Jeff Springston of the Grady College of Journalism and Mass Communication works to help people benefit from regular cancer screenings. Rather than relying on pamphlets and other traditional media, which typically take a one-size-fits-all approach to health communication, he is using new media technologies such as interactive kiosks and DVDs to target messages to specific populations.
Springston, a core-director of UGA’s Southern Center for Communication, Health, and Poverty, is himself a prostate-cancer survivor. “Had I not been sensitized to the importance of cancer screenings through my work, I’m not sure I would’ve found my cancer as early as I did,” says Springston. “This is an area where communication can make a real difference in life-or-death decisions.”
Despite their affiliation and commitment, many of the professionals at the UGA Cancer Center don’t think of themselves exclusively as cancer researchers. They are simply applying their knowledge and skills to investigating cancer, and many point out that their work also has applications to other diseases, such as diabetes and Alzheimer’s.
Yet while researchers at the Cancer Center pursue their work, often in collaboration with colleagues at clinics, medical centers, and pharmaceutical companies across the country, all of them understand—whether they call themselves cancer researchers or not—the importance of their work. Alongside the photo of Young, the pancreatic cancer survivor whose portrait hangs in the conference room, is a photo of Avinash Sujan, a promising post-doc, who died of a brain tumor. Though determined, the researchers know that it will likely take years before their findings translate into front-line treatments.
This is the way it must be, as tomorrow’s treatments and other advances will necessarily be rooted in today’s basic research, which is usually a trial-and-error, painstaking, and time-consuming process. “To combat cancer, we need new approaches and new understandings,” says Boons, “and that is what basic research can offer.”
(Sam Fahmy is a UGA science writer and frequent contributor to ugaresearch).
To learn more about the UGA Cancer Center, visit: www.uga.edu/cancercenter

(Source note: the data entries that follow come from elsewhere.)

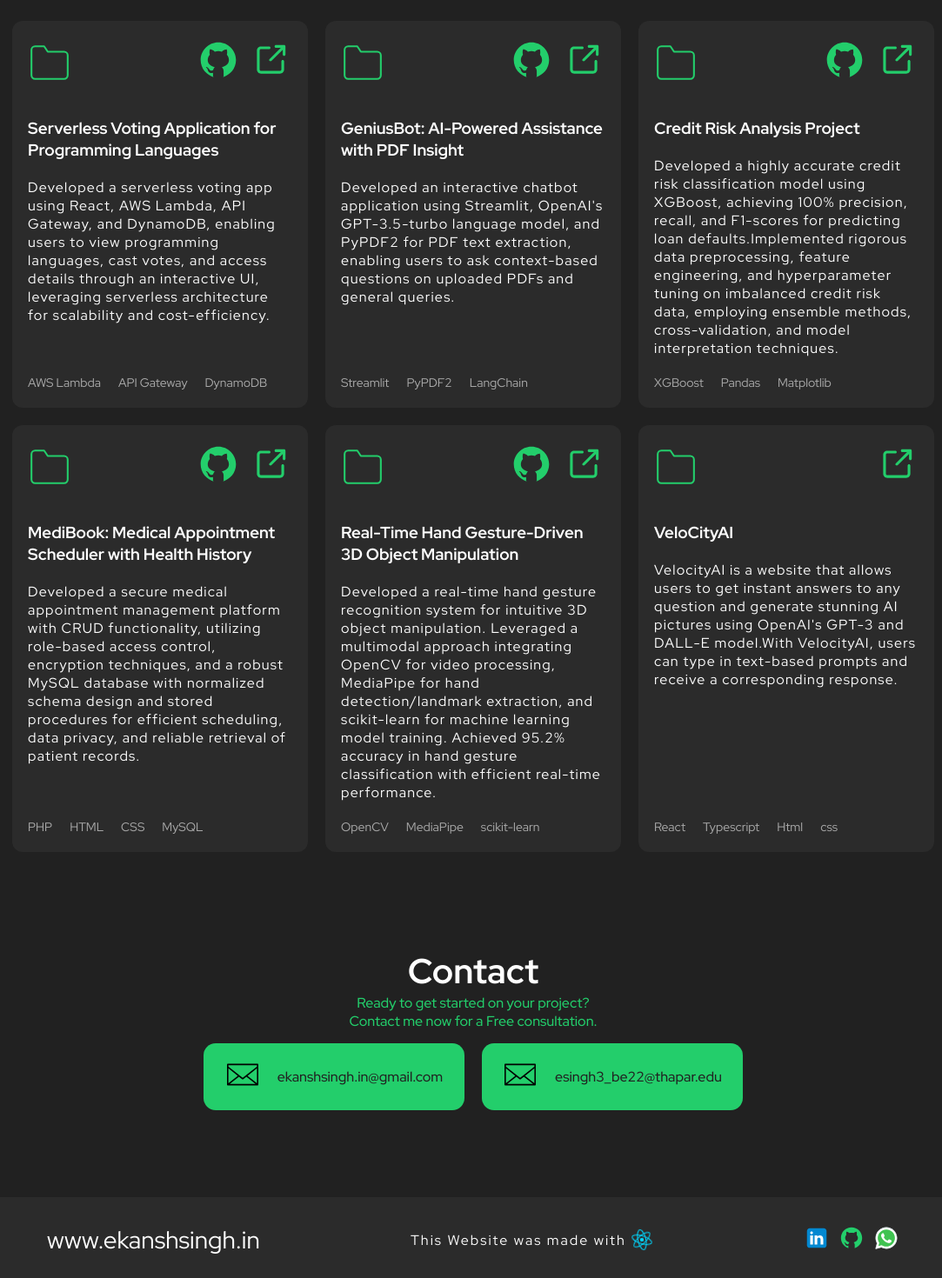
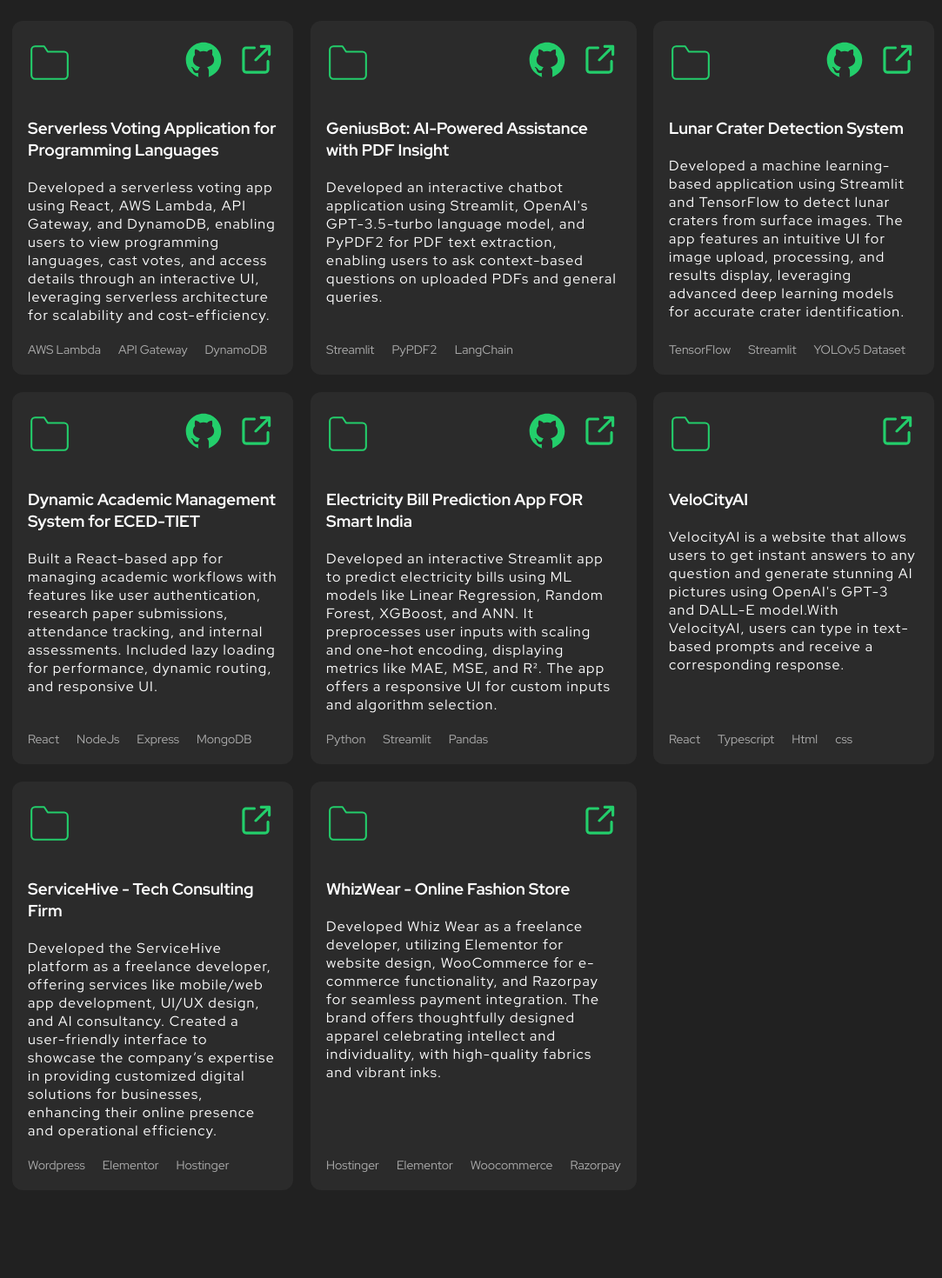
Before and after one commit to singh-ekansh/portfolio-website, a React (Create React App) app: page / in a window 1280 px wide. Shown: the part 1480-2950 px from the top of the page at 87% size, without its empty margins (96-1179 px from the left). Built offline with nearby package versions, Linux system fonts and the light colour scheme.

Commit message:
project update

```diff
--- a/src/components/Project/Project.tsx
+++ b/src/components/Project/Project.tsx
@@ -74,16 +74,16 @@ export function Project() {
               </div>
             </header>
             <div className="body">
-              <h3>Credit Risk Analysis Project</h3>
+              <h3>Lunar Crater Detection System</h3>
               <p>
-                Developed a highly accurate credit risk classification model using XGBoost, achieving 100% precision, recall, and F1-scores for predicting loan defaults.Implemented rigorous data preprocessing, feature engineering, and hyperparameter tuning on imbalanced credit risk data, employing ensemble methods, cross-validation, and model interpretation techniques.
+              Developed a machine learning-based application using Streamlit and TensorFlow to detect lunar craters from surface images. The app features an intuitive UI for image upload, processing, and results display, leveraging advanced deep learning models for accurate crater identification.
               </p>
             </div>
             <footer>
               <ul className="tech-list">
-                <li>XGBoost</li>
-                <li>Pandas</li>
-                <li>Matplotlib</li>
+                <li>TensorFlow</li>
+                <li>Streamlit</li>
+                <li>YOLOv5 Dataset</li>
               </ul>
             </footer>
           </div>
@@ -103,15 +103,15 @@ export function Project() {
               </div>
             </header>
             <div className="body">
-              <h3>MediBook: Medical Appointment Scheduler with Health History</h3>
-              <p>Developed a secure medical appointment management platform with CRUD functionality, utilizing role-based access control, encryption techniques, and a robust MySQL database with normalized schema design and stored procedures for efficient scheduling, data privacy, and reliable retrieval of patient records.</p>
+              <h3>Dynamic Academic Management System for ECED-TIET</h3>
+              <p>Built a React-based app for managing academic workflows with features like user authentication, research paper submissions, attendance tracking, and internal assessments. Included lazy loading for performance, dynamic routing, and responsive UI.</p>
             </div>
             <footer>
               <ul className="tech-list">
-                <li>PHP</li>
-                <li>HTML</li>
-                <li>CSS</li>
-                <li>MySQL</li>
+                <li>React</li>
+                <li>NodeJs</li>
+                <li>Express</li>
+                <li>MongoDB</li>
               </ul>
             </footer>
           </div>
@@ -134,14 +134,15 @@ export function Project() {
               </div>
             </header>
             <div className="body">
-              <h3>Real-Time Hand Gesture-Driven 3D Object Manipulation</h3>
-              <p>Developed a real-time hand gesture recognition system for intuitive 3D object manipulation. Leveraged a multimodal approach integrating OpenCV for video processing, MediaPipe for hand detection/landmark extraction, and scikit-learn for machine learning model training. Achieved 95.2% accuracy in hand gesture classification with efficient real-time performance.</p>
+              <h3>Electricity Bill Prediction App FOR Smart India</h3>
+              <p>Developed an interactive Streamlit app to predict electricity bills using ML models like Linear Regression, Random Forest, XGBoost, and ANN. It preprocesses user inputs with scaling and one-hot encoding, displaying metrics like MAE, MSE, and R². The app offers a responsive UI for custom inputs and algorithm selection.</p>
             </div>
             <footer>
               <ul className="tech-list">
-                <li>OpenCV</li>
-                <li>MediaPipe</li>
-                <li>scikit-learn</li>
+                <li>Python</li>
+                <li>Streamlit</li>
+                <li>Pandas</li>
+
               </ul>
             </footer>
           </div>
@@ -174,7 +175,7 @@ export function Project() {
           </div>
         </ScrollAnimation>
 
-        {/* <ScrollAnimation animateIn="flipInX">
+        { <ScrollAnimation animateIn="flipInX">
           <div className="project">
             <header>
               <svg width="50" xmlns="http://www.w3.org/2000/svg" role="img" viewBox="0 0 24 24" fill="none" stroke="#23ce6b " stroke-width="1" stroke-linecap="round" stroke-linejoin="round" ><title>Folder</title><path d="M22 19a2 2 0 0 1-2 2H4a2 2 0 0 1-2-2V5a2 2 0 0 1 2-2h5l2 3h9a2 2 0 0 1 2 2z"></path></svg>
@@ -185,21 +186,22 @@ export function Project() {
               </div>
             </header>
             <div className="body">
-              <h3>MedicalBooks - Book Selling Site</h3>
+              <h3>ServiceHive - Tech Consulting Firm</h3>
               <p>
-                This website sells medical books online and is popular with medical students. Medical students use it to buy books and acquire knowledge. The site has all kinds of medical books in one place.
+              Developed the ServiceHive platform as a freelance developer, offering services like mobile/web app development, UI/UX design, and AI consultancy. Created a user-friendly interface to showcase the company’s expertise in providing customized digital solutions for businesses, enhancing their online presence and operational efficiency.
               </p>
             </div>
             <footer>
               <ul className="tech-list">
                 <li>Wordpress</li>
-                <li>Woocommerce</li>
+                <li>Elementor</li>
+                <li>Hostinger</li>
               </ul>
             </footer>
           </div>
-        </ScrollAnimation> */}
+        </ScrollAnimation> }
 
-        {/* <ScrollAnimation animateIn="flipInX">
+        { <ScrollAnimation animateIn="flipInX">
           <div className="project">
             <header>
               <svg width="50" xmlns="http://www.w3.org/2000/svg" role="img" viewBox="0 0 24 24" fill="none" stroke="#23ce6b " stroke-width="1" stroke-linecap="round" stroke-linejoin="round" ><title>Folder</title><path d="M22 19a2 2 0 0 1-2 2H4a2 2 0 0 1-2-2V5a2 2 0 0 1 2-2h5l2 3h9a2 2 0 0 1 2 2z"></path></svg>
@@ -210,18 +212,21 @@ export function Project() {
               </div>
             </header>
             <div className="body">
-              <h3>Dr.Rohit Damor - Online Appointment Booking Site</h3>
+              <h3>WhizWear - Online Fashion Store</h3>
               <p>
-                This website allows people to easily book appointments with you online. It takes just a minute to schedule a meeting. This kind of site is helpful for booking appointments and not missing any potential clients. You should try this website to see how convenient and efficient it is.
+              Developed Whiz Wear as a freelance developer, utilizing Elementor for website design, WooCommerce for e-commerce functionality, and Razorpay for seamless payment integration. The brand offers thoughtfully designed apparel celebrating intellect and individuality, with high-quality fabrics and vibrant inks.
               </p>
             </div>
             <footer>
               <ul className="tech-list">
-                <li>Wordpress</li>
+                <li>Hostinger</li>
+                <li>Elementor</li>
+                <li>Woocommerce</li>
+                <li>Razorpay</li>
               </ul>
             </footer>
           </div>
-        </ScrollAnimation> */}
+        </ScrollAnimation> }
 
         {/* <ScrollAnimation animateIn="flipInX">
           <div className="project">
```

The University of Georgia’s McPhaul Family Therapy Clinic offers counseling services on a sliding-fee scale for patients, partners and families dealing with cancer.
For more information, call (706) 542-4486 or visit www.fcs.uga.edu/cfd/mft/clinic.html